## Exercise inputs
##########
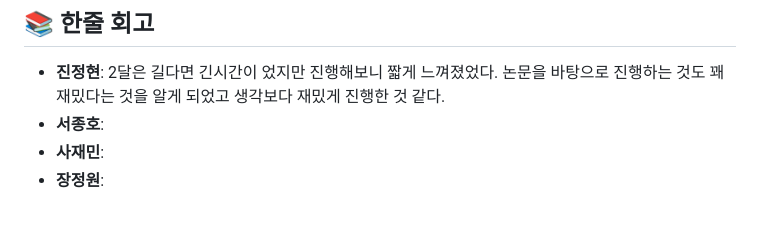
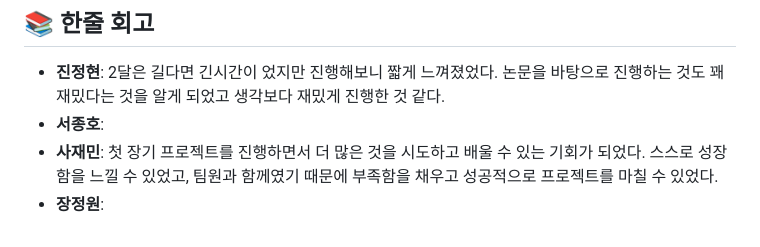
Before and after one commit to SKNETWORKS-FAMILY-AICAMP/SKN02-FINAL-4Team, a Markdown page: README.md, the part around the change. Drawn GitHub-style.

```diff
--- a/README.md
+++ b/README.md
@@ -127,5 +127,5 @@ hitrate@1표
 
 - **진정현**: 2달은 길다면 긴시간이 었지만 진행해보니 짧게 느껴졌었다. 논문을 바탕으로 진행하는 것도 꽤 재밌다는 것을 알게 되었고 생각보다 재밌게 진행한 것 같다.
 - **서종호**:
-- **사재민**:
+- **사재민**: 첫 장기 프로젝트를 진행하면서 더 많은 것을 시도하고 배울 수 있는 기회가 되었다. 스스로 성장함을 느낄 수 있었고, 팀원과 함께였기 때문에 부족함을 채우고 성공적으로 프로젝트를 마칠 수 있었다.
 - **장정원**:
```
##########
## Work required
From the entries above, return each line with the word "README" in it.

## Response to this exercise
Before and after one commit to SKNETWORKS-FAMILY-AICAMP/SKN02-FINAL-4Team, a Markdown page: README.md, the part around the change. Drawn GitHub-style.
--- a/README.md
+++ b/README.md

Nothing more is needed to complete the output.